(Extracted data entries)
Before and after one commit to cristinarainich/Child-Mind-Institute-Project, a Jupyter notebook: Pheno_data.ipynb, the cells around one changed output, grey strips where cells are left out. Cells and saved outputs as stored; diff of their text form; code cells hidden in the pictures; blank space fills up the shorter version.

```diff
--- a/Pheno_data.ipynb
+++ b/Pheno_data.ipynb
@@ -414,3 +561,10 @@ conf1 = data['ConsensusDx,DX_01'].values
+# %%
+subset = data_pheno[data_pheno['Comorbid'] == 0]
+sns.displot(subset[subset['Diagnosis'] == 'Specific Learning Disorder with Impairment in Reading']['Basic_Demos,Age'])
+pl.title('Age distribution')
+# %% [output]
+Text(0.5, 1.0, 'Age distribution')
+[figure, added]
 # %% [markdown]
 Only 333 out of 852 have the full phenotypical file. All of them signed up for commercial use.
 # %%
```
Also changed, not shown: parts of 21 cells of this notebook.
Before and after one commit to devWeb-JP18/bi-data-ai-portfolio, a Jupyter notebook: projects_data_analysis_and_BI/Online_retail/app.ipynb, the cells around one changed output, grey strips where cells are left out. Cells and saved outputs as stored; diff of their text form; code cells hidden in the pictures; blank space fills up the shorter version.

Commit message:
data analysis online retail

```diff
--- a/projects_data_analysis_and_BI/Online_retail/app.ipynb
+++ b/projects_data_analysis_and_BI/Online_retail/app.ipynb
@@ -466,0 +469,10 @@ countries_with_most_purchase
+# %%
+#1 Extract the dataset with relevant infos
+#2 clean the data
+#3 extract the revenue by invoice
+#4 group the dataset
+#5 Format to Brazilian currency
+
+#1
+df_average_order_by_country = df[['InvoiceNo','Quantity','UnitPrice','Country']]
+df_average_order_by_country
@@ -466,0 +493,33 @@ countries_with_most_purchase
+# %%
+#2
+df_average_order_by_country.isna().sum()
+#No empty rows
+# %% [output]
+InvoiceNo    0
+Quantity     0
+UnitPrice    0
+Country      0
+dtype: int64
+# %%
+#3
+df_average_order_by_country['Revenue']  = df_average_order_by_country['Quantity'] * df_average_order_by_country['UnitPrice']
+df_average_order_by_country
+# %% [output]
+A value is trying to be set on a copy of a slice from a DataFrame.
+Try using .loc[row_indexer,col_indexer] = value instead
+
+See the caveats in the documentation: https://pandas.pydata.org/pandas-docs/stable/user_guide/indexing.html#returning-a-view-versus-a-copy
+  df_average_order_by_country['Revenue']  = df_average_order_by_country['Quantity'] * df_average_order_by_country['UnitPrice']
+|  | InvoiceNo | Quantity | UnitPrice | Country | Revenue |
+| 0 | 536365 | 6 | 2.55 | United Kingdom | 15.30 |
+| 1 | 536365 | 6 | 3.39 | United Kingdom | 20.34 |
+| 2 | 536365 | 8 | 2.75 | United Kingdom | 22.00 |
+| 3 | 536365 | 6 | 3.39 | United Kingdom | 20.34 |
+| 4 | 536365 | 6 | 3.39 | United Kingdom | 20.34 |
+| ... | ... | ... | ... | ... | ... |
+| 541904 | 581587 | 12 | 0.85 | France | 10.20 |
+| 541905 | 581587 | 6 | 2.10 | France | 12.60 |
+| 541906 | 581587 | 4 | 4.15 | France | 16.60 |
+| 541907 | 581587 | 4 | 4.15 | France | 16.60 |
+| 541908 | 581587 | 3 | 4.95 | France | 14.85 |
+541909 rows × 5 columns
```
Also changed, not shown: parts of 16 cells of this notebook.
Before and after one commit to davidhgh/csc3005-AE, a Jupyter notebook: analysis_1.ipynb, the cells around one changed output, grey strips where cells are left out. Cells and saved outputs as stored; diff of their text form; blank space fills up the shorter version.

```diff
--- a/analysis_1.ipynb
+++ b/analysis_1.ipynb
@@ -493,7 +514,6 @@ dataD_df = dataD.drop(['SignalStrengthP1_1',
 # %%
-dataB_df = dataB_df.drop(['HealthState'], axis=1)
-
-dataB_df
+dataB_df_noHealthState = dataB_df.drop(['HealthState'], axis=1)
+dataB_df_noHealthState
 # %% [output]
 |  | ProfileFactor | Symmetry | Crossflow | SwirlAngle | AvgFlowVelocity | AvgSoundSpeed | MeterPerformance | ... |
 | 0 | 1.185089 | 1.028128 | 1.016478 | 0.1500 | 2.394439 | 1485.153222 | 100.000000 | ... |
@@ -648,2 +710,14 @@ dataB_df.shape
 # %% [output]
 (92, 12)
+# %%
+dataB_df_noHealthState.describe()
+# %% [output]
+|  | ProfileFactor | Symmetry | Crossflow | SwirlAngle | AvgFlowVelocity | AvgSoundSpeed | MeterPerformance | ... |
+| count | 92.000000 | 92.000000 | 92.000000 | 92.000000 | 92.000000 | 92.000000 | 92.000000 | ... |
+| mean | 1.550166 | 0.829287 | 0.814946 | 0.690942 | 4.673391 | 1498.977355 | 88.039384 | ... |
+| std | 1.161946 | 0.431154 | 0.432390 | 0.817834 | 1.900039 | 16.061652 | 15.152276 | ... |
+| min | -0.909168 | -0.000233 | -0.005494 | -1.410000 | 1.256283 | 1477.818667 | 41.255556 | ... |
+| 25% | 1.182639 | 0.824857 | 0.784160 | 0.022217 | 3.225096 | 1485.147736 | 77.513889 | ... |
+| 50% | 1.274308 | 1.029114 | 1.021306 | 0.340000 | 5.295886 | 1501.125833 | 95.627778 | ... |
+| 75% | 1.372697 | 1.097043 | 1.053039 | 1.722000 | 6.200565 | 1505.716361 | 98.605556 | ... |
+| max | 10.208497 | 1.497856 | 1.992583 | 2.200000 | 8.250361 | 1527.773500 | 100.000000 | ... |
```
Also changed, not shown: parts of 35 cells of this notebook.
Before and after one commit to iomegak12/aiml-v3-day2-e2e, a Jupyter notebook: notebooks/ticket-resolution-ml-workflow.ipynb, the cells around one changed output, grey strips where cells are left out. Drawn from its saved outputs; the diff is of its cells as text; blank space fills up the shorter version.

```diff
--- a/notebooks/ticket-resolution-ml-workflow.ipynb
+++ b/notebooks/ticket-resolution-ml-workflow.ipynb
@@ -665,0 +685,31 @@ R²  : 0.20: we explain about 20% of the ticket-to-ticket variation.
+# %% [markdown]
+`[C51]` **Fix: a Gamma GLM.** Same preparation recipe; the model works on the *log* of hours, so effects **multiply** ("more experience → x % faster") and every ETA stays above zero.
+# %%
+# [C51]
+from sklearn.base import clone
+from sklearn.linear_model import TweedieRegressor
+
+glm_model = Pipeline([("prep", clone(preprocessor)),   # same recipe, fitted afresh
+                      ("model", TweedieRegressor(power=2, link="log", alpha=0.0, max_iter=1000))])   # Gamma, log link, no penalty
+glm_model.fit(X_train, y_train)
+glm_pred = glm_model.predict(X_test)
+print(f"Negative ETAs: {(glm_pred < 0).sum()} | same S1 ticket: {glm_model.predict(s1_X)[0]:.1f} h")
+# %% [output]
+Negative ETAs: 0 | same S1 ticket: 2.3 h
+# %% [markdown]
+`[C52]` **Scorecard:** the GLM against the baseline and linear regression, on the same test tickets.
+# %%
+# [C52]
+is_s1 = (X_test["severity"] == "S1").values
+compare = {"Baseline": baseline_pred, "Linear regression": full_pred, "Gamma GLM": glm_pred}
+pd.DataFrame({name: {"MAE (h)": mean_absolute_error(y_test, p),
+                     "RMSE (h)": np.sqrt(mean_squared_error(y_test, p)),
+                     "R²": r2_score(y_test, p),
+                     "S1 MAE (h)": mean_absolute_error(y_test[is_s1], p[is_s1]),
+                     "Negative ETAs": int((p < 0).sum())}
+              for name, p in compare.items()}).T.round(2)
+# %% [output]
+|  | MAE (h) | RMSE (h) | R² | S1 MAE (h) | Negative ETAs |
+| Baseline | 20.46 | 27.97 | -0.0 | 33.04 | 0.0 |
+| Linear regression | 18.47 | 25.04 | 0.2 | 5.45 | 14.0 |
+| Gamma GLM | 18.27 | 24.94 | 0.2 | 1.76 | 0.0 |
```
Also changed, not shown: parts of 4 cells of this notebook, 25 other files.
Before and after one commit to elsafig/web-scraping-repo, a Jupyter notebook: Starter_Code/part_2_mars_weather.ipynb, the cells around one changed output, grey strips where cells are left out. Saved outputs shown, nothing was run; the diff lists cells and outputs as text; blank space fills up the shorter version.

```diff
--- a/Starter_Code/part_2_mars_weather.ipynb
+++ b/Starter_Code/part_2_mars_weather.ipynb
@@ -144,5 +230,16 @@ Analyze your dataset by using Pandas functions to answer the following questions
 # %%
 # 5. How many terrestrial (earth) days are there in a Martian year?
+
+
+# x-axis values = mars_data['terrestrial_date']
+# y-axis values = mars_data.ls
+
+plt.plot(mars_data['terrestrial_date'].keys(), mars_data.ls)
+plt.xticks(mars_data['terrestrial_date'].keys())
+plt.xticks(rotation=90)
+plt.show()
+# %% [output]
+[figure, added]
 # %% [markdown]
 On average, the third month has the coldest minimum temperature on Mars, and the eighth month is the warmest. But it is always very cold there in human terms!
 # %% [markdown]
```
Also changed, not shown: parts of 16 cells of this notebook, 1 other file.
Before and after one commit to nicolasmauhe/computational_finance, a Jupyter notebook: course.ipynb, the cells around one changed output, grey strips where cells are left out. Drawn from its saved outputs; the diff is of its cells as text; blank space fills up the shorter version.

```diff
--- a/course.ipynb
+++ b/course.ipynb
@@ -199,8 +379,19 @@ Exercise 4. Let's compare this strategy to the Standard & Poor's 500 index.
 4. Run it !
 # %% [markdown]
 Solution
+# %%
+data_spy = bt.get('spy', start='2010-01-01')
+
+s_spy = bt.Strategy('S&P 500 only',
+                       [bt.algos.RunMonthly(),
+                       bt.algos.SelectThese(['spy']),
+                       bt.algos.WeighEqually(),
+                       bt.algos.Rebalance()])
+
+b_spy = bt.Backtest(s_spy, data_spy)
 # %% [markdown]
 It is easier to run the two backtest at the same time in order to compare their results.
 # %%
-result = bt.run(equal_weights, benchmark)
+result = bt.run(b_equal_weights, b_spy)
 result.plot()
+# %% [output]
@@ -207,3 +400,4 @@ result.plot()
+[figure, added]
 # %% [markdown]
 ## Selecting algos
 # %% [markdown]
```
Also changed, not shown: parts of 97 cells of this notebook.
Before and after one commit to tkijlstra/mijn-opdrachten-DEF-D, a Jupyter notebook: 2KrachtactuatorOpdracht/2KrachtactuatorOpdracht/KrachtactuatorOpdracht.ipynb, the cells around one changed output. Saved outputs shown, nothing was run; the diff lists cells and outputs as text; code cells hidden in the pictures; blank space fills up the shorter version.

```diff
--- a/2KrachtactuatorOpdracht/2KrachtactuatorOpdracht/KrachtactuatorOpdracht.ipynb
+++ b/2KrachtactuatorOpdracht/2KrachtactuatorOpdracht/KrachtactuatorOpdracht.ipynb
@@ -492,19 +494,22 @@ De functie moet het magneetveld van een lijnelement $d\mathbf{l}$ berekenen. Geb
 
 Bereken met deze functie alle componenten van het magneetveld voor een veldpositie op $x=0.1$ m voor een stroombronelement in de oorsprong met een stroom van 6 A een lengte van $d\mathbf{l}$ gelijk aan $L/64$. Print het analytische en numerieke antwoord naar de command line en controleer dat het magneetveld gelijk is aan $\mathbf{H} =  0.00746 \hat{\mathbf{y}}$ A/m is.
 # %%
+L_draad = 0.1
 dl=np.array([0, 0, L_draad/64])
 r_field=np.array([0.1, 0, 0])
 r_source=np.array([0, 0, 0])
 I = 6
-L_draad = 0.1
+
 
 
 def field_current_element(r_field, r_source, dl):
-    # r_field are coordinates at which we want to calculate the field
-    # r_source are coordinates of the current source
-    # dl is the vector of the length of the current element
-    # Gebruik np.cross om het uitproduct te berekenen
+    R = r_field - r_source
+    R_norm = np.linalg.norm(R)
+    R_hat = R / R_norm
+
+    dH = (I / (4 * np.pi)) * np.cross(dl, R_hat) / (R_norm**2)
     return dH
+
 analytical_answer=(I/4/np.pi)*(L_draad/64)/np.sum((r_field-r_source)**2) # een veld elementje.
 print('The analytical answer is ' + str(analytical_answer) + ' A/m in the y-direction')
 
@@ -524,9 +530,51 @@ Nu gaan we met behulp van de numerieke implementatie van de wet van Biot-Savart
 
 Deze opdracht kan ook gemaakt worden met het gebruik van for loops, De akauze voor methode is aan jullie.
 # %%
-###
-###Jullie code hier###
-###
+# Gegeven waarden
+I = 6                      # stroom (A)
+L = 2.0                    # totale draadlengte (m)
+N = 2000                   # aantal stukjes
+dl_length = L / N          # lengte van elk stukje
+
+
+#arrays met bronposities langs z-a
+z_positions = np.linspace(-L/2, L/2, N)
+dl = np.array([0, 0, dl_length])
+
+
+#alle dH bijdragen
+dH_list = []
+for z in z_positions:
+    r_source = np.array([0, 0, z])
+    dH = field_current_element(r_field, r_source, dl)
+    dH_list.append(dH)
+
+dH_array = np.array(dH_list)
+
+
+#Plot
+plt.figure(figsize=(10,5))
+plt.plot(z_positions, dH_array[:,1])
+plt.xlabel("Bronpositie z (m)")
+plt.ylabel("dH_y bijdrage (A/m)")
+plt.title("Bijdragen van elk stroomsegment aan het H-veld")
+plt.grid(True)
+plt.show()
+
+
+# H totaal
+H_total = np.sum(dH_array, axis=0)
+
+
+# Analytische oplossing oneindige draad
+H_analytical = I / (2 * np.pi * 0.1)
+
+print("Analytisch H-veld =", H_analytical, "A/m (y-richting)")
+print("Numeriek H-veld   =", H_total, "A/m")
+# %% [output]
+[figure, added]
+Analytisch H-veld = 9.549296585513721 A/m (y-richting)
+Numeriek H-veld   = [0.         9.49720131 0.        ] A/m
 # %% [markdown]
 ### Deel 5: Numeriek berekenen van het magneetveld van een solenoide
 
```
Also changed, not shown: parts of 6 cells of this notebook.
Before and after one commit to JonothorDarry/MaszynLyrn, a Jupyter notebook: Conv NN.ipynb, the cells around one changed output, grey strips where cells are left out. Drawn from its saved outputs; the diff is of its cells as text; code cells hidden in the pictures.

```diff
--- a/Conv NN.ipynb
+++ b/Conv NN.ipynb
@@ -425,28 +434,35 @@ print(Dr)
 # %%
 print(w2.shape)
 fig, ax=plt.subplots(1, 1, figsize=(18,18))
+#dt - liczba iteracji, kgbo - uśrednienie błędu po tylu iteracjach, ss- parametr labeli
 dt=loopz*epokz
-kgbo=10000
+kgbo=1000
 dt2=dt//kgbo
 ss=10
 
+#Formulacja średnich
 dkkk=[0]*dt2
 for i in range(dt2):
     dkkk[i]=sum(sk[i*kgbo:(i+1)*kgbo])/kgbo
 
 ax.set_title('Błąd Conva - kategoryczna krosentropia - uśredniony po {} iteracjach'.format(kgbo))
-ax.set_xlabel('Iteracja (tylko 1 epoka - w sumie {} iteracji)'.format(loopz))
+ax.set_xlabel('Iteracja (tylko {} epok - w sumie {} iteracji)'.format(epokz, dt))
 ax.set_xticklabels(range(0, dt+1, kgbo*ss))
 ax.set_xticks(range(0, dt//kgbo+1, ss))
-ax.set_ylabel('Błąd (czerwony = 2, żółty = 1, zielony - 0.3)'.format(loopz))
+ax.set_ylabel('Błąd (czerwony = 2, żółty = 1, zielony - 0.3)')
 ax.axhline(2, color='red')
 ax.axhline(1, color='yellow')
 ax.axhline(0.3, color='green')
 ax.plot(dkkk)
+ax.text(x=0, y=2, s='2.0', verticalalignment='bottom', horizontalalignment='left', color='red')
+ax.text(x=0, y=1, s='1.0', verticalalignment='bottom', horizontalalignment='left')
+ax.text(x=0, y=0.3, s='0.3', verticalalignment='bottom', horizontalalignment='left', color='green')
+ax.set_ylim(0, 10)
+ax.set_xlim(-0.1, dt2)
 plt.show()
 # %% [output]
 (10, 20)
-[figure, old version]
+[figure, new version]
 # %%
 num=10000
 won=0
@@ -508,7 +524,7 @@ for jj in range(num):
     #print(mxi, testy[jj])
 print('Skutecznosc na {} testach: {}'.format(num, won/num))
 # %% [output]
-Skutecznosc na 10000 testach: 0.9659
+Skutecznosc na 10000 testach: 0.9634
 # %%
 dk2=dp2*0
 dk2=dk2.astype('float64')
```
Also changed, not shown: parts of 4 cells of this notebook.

__Directions for this task__
Your answer should hold every line of the entries that contains the string "horizontalalignment".

__Finished task__
+ax.text(x=0, y=2, s='2.0', verticalalignment='bottom', horizontalalignment='left', color='red')
+ax.text(x=0, y=1, s='1.0', verticalalignment='bottom', horizontalalignment='left')
+ax.text(x=0, y=0.3, s='0.3', verticalalignment='bottom', horizontalalignment='left', color='green')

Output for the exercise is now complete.